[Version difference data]
● ● ●

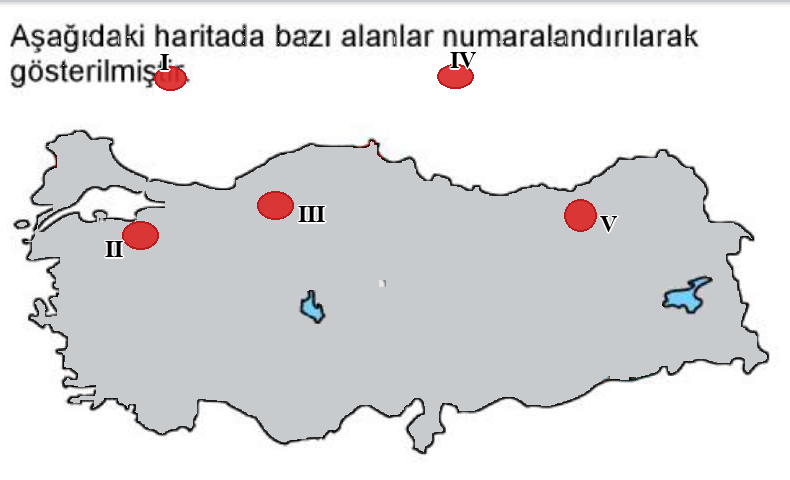
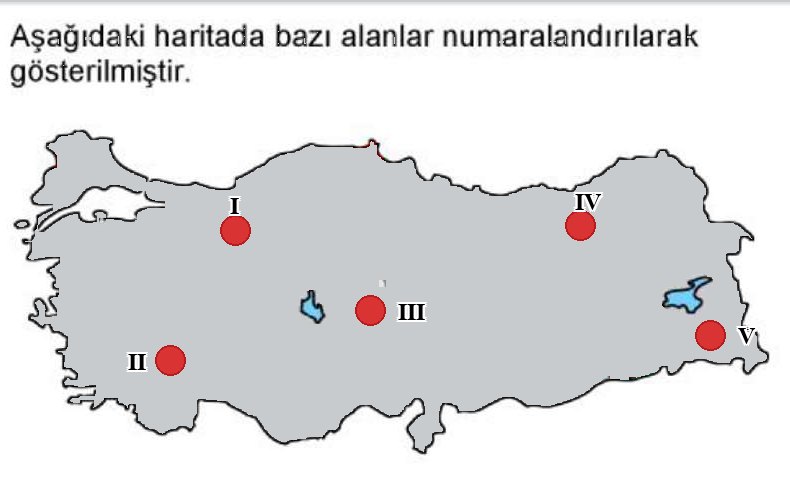
fix: 2022 EKYS Soru 7 haritasinda kirmizi alanlar ve Roma rakamlari kusursuz koordinatlara yerlestirildi

diff --git a/sw.js b/sw.js
@@ -1,5 +1,5 @@
 // EKYS 2027 Service Worker (Network First Strategy - Canlı Otomatik Güncelleme)
-const CACHE_NAME = 'ekys-2027-v15.0';
+const CACHE_NAME = 'ekys-2027-v16.0';
 
 self.addEventListener('install', (e) => {
   self.skipWaiting();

● ● ●

Exercise description: Please repeat, exactly and only, the lines from the one containing "Canlı Otomatik Güncelleme)" through the last line of the records, both included.

Exercise answer:
 // EKYS 2027 Service Worker (Network First Strategy - Canlı Otomatik Güncelleme)
-const CACHE_NAME = 'ekys-2027-v15.0';
+const CACHE_NAME = 'ekys-2027-v16.0';
 
 self.addEventListener('install', (e) => {
   self.skipWaiting();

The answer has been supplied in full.